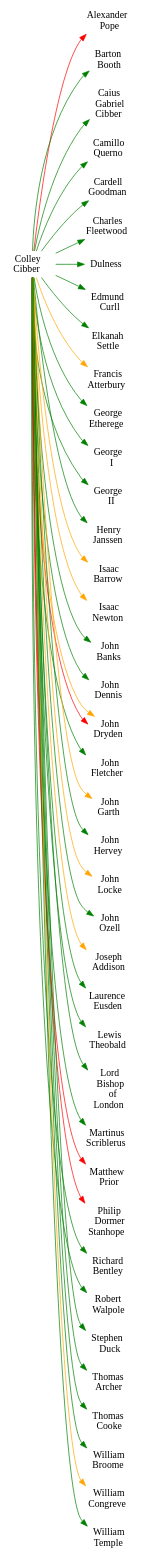
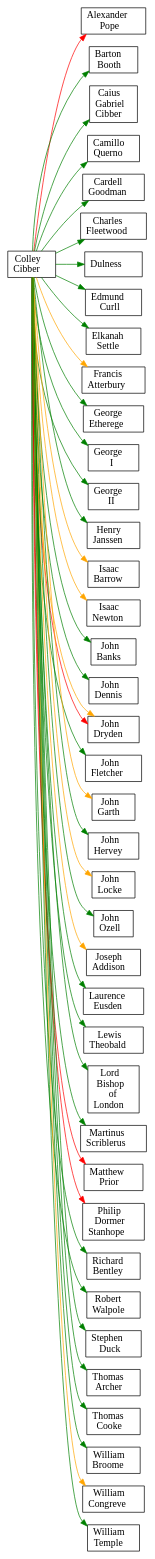
Before and after one commit to ontoligent/dunciad: the diagram in images/COLLEY_CIBBER.dot, drawn with Graphviz. The commit also changed 31 other files, not shown here.

```diff
--- a/images/COLLEY_CIBBER.dot
+++ b/images/COLLEY_CIBBER.dot
@@ -1,84 +1,84 @@
 digraph G {
 rankdir=LR
-node [shape=plaintext]
+node [shape=rect]
 ALEXANDER_POPE [label=< Alexander<br/>Pope >]
 BARTON_BOOTH [label=< Barton<br/>Booth >]
 CAIUS_GABRIEL_CIBBER [label=< Caius<br/>Gabriel<br/>Cibber >]
 CAMILLO_QUERNO [label=< Camillo<br/>Querno >]
 CARDELL_GOODMAN [label=< Cardell<br/>Goodman >]
 CHARLES_FLEETWOOD [label=< Charles<br/>Fleetwood >]
 COLLEY_CIBBER [label=< Colley<br/>Cibber >]
 DULNESS [label=< Dulness >]
 EDMUND_CURLL [label=< Edmund<br/>Curll >]
 ELKANAH_SETTLE [label=< Elkanah<br/>Settle >]
 FRANCIS_ATTERBURY [label=< Francis<br/>Atterbury >]
 GEORGE_ETHEREGE [label=< George<br/>Etherege >]
 GEORGE_I [label=< George<br/>I >]
 GEORGE_II [label=< George<br/>II >]
 HENRY_JANSSEN [label=< Henry<br/>Janssen >]
 ISAAC_BARROW [label=< Isaac<br/>Barrow >]
 ISAAC_NEWTON [label=< Isaac<br/>Newton >]
 JOHN_BANKS [label=< John<br/>Banks >]
 JOHN_DENNIS [label=< John<br/>Dennis >]
 JOHN_DRYDEN [label=< John<br/>Dryden >]
 JOHN_FLETCHER [label=< John<br/>Fletcher >]
 JOHN_GARTH [label=< John<br/>Garth >]
 JOHN_HERVEY [label=< John<br/>Hervey >]
 JOHN_LOCKE [label=< John<br/>Locke >]
 JOHN_OZELL [label=< John<br/>Ozell >]
 JOSEPH_ADDISON [label=< Joseph<br/>Addison >]
 LAURENCE_EUSDEN [label=< Laurence<br/>Eusden >]
 LEWIS_THEOBALD [label=< Lewis<br/>Theobald >]
 LORD_BISHOP_OF_LONDON [label=< Lord<br/>Bishop<br/>of<br/>London >]
 MARTINUS_SCRIBLERUS [label=< Martinus<br/>Scriblerus >]
 MATTHEW_PRIOR [label=< Matthew<br/>Prior >]
 PHILIP_DORMER_STANHOPE [label=< Philip<br/>Dormer<br/>Stanhope >]
 RICHARD_BENTLEY [label=< Richard<br/>Bentley >]
 ROBERT_WALPOLE [label=< Robert<br/>Walpole >]
 STEPHEN_DUCK [label=< Stephen<br/>Duck >]
 THOMAS_ARCHER [label=< Thomas<br/>Archer >]
 THOMAS_COOKE [label=< Thomas<br/>Cooke >]
 WILLIAM_BROOME [label=< William<br/>Broome >]
 WILLIAM_CONGREVE [label=< William<br/>Congreve >]
 WILLIAM_TEMPLE [label=< William<br/>Temple >]
 COLLEY_CIBBER -> ALEXANDER_POPE [color=red weight=100]
 COLLEY_CIBBER -> BARTON_BOOTH [color=green weight=1]
 COLLEY_CIBBER -> CAIUS_GABRIEL_CIBBER [color=green weight=4]
 COLLEY_CIBBER -> CAMILLO_QUERNO [color=green weight=4]
 COLLEY_CIBBER -> CARDELL_GOODMAN [color=green weight=1]
 COLLEY_CIBBER -> CHARLES_FLEETWOOD [color=green weight=1]
 COLLEY_CIBBER -> DULNESS [color=green weight=81]
 COLLEY_CIBBER -> EDMUND_CURLL [color=green weight=4]
 COLLEY_CIBBER -> ELKANAH_SETTLE [color=green weight=9]
 COLLEY_CIBBER -> FRANCIS_ATTERBURY [color=orange weight=1]
 COLLEY_CIBBER -> GEORGE_ETHEREGE [color=green weight=1]
 COLLEY_CIBBER -> GEORGE_I [color=green weight=1]
 COLLEY_CIBBER -> GEORGE_II [color=green weight=4]
 COLLEY_CIBBER -> HENRY_JANSSEN [color=green weight=1]
 COLLEY_CIBBER -> ISAAC_BARROW [color=orange weight=1]
 COLLEY_CIBBER -> ISAAC_NEWTON [color=orange weight=1]
 COLLEY_CIBBER -> JOHN_BANKS [color=green weight=1]
 COLLEY_CIBBER -> JOHN_DENNIS [color=green weight=4]
 COLLEY_CIBBER -> JOHN_DRYDEN [color=red weight=1]
 COLLEY_CIBBER -> JOHN_DRYDEN [color=orange weight=1]
 COLLEY_CIBBER -> JOHN_FLETCHER [color=green weight=1]
 COLLEY_CIBBER -> JOHN_GARTH [color=orange weight=1]
 COLLEY_CIBBER -> JOHN_HERVEY [color=green weight=1]
 COLLEY_CIBBER -> JOHN_LOCKE [color=orange weight=1]
 COLLEY_CIBBER -> JOHN_OZELL [color=green weight=1]
 COLLEY_CIBBER -> JOSEPH_ADDISON [color=orange weight=1]
 COLLEY_CIBBER -> LAURENCE_EUSDEN [color=green weight=9]
 COLLEY_CIBBER -> LEWIS_THEOBALD [color=green weight=9]
 COLLEY_CIBBER -> LORD_BISHOP_OF_LONDON [color=green weight=1]
 COLLEY_CIBBER -> MARTINUS_SCRIBLERUS [color=green weight=4]
 COLLEY_CIBBER -> MATTHEW_PRIOR [color=red weight=1]
 COLLEY_CIBBER -> PHILIP_DORMER_STANHOPE [color=red weight=1]
 COLLEY_CIBBER -> RICHARD_BENTLEY [color=green weight=4]
 COLLEY_CIBBER -> ROBERT_WALPOLE [color=green weight=4]
 COLLEY_CIBBER -> STEPHEN_DUCK [color=green weight=1]
 COLLEY_CIBBER -> THOMAS_ARCHER [color=green weight=1]
 COLLEY_CIBBER -> THOMAS_COOKE [color=green weight=1]
 COLLEY_CIBBER -> WILLIAM_BROOME [color=green weight=1]
 COLLEY_CIBBER -> WILLIAM_CONGREVE [color=orange weight=1]
 COLLEY_CIBBER -> WILLIAM_TEMPLE [color=green weight=1]
 }
```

## Exercise goal
Pictures stay out of this copy; write out the entries above exactly.

## Output for this task
Before and after one commit to ontoligent/dunciad: the diagram in images/COLLEY_CIBBER.dot, drawn with Graphviz. The commit also changed 31 other files, not shown here.

```diff
--- a/images/COLLEY_CIBBER.dot
+++ b/images/COLLEY_CIBBER.dot
@@ -1,84 +1,84 @@
 digraph G {
 rankdir=LR
-node [shape=plaintext]
+node [shape=rect]
 ALEXANDER_POPE [label=< Alexander<br/>Pope >]
 BARTON_BOOTH [label=< Barton<br/>Booth >]
 CAIUS_GABRIEL_CIBBER [label=< Caius<br/>Gabriel<br/>Cibber >]
 CAMILLO_QUERNO [label=< Camillo<br/>Querno >]
 CARDELL_GOODMAN [label=< Cardell<br/>Goodman >]
 CHARLES_FLEETWOOD [label=< Charles<br/>Fleetwood >]
 COLLEY_CIBBER [label=< Colley<br/>Cibber >]
 DULNESS [label=< Dulness >]
 EDMUND_CURLL [label=< Edmund<br/>Curll >]
 ELKANAH_SETTLE [label=< Elkanah<br/>Settle >]
 FRANCIS_ATTERBURY [label=< Francis<br/>Atterbury >]
 GEORGE_ETHEREGE [label=< George<br/>Etherege >]
 GEORGE_I [label=< George<br/>I >]
 GEORGE_II [label=< George<br/>II >]
 HENRY_JANSSEN [label=< Henry<br/>Janssen >]
 ISAAC_BARROW [label=< Isaac<br/>Barrow >]
 ISAAC_NEWTON [label=< Isaac<br/>Newton >]
 JOHN_BANKS [label=< John<br/>Banks >]
 JOHN_DENNIS [label=< John<br/>Dennis >]
 JOHN_DRYDEN [label=< John<br/>Dryden >]
 JOHN_FLETCHER [label=< John<br/>Fletcher >]
 JOHN_GARTH [label=< John<br/>Garth >]
 JOHN_HERVEY [label=< John<br/>Hervey >]
 JOHN_LOCKE [label=< John<br/>Locke >]
 JOHN_OZELL [label=< John<br/>Ozell >]
 JOSEPH_ADDISON [label=< Joseph<br/>Addison >]
 LAURENCE_EUSDEN [label=< Laurence<br/>Eusden >]
 LEWIS_THEOBALD [label=< Lewis<br/>Theobald >]
 LORD_BISHOP_OF_LONDON [label=< Lord<br/>Bishop<br/>of<br/>London >]
 MARTINUS_SCRIBLERUS [label=< Martinus<br/>Scriblerus >]
 MATTHEW_PRIOR [label=< Matthew<br/>Prior >]
 PHILIP_DORMER_STANHOPE [label=< Philip<br/>Dormer<br/>Stanhope >]
 RICHARD_BENTLEY [label=< Richard<br/>Bentley >]
 ROBERT_WALPOLE [label=< Robert<br/>Walpole >]
 STEPHEN_DUCK [label=< Stephen<br/>Duck >]
 THOMAS_ARCHER [label=< Thomas<br/>Archer >]
 THOMAS_COOKE [label=< Thomas<br/>Cooke >]
 WILLIAM_BROOME [label=< William<br/>Broome >]
 WILLIAM_CONGREVE [label=< William<br/>Congreve >]
 WILLIAM_TEMPLE [label=< William<br/>Temple >]
 COLLEY_CIBBER -> ALEXANDER_POPE [color=red weight=100]
 COLLEY_CIBBER -> BARTON_BOOTH [color=green weight=1]
 COLLEY_CIBBER -> CAIUS_GABRIEL_CIBBER [color=green weight=4]
 COLLEY_CIBBER -> CAMILLO_QUERNO [color=green weight=4]
 COLLEY_CIBBER -> CARDELL_GOODMAN [color=green weight=1]
 COLLEY_CIBBER -> CHARLES_FLEETWOOD [color=green weight=1]
 COLLEY_CIBBER -> DULNESS [color=green weight=81]
 COLLEY_CIBBER -> EDMUND_CURLL [color=green weight=4]
 COLLEY_CIBBER -> ELKANAH_SETTLE [color=green weight=9]
 COLLEY_CIBBER -> FRANCIS_ATTERBURY [color=orange weight=1]
 COLLEY_CIBBER -> GEORGE_ETHEREGE [color=green weight=1]
 COLLEY_CIBBER -> GEORGE_I [color=green weight=1]
 COLLEY_CIBBER -> GEORGE_II [color=green weight=4]
 COLLEY_CIBBER -> HENRY_JANSSEN [color=green weight=1]
 COLLEY_CIBBER -> ISAAC_BARROW [color=orange weight=1]
 COLLEY_CIBBER -> ISAAC_NEWTON [color=orange weight=1]
 COLLEY_CIBBER -> JOHN_BANKS [color=green weight=1]
 COLLEY_CIBBER -> JOHN_DENNIS [color=green weight=4]
 COLLEY_CIBBER -> JOHN_DRYDEN [color=red weight=1]
 COLLEY_CIBBER -> JOHN_DRYDEN [color=orange weight=1]
 COLLEY_CIBBER -> JOHN_FLETCHER [color=green weight=1]
 COLLEY_CIBBER -> JOHN_GARTH [color=orange weight=1]
 COLLEY_CIBBER -> JOHN_HERVEY [color=green weight=1]
 COLLEY_CIBBER -> JOHN_LOCKE [color=orange weight=1]
 COLLEY_CIBBER -> JOHN_OZELL [color=green weight=1]
 COLLEY_CIBBER -> JOSEPH_ADDISON [color=orange weight=1]
 COLLEY_CIBBER -> LAURENCE_EUSDEN [color=green weight=9]
 COLLEY_CIBBER -> LEWIS_THEOBALD [color=green weight=9]
 COLLEY_CIBBER -> LORD_BISHOP_OF_LONDON [color=green weight=1]
 COLLEY_CIBBER -> MARTINUS_SCRIBLERUS [color=green weight=4]
 COLLEY_CIBBER -> MATTHEW_PRIOR [color=red weight=1]
 COLLEY_CIBBER -> PHILIP_DORMER_STANHOPE [color=red weight=1]
 COLLEY_CIBBER -> RICHARD_BENTLEY [color=green weight=4]
 COLLEY_CIBBER -> ROBERT_WALPOLE [color=green weight=4]
 COLLEY_CIBBER -> STEPHEN_DUCK [color=green weight=1]
 COLLEY_CIBBER -> THOMAS_ARCHER [color=green weight=1]
 COLLEY_CIBBER -> THOMAS_COOKE [color=green weight=1]
 COLLEY_CIBBER -> WILLIAM_BROOME [color=green weight=1]
 COLLEY_CIBBER -> WILLIAM_CONGREVE [color=orange weight=1]
 COLLEY_CIBBER -> WILLIAM_TEMPLE [color=green weight=1]
 }
```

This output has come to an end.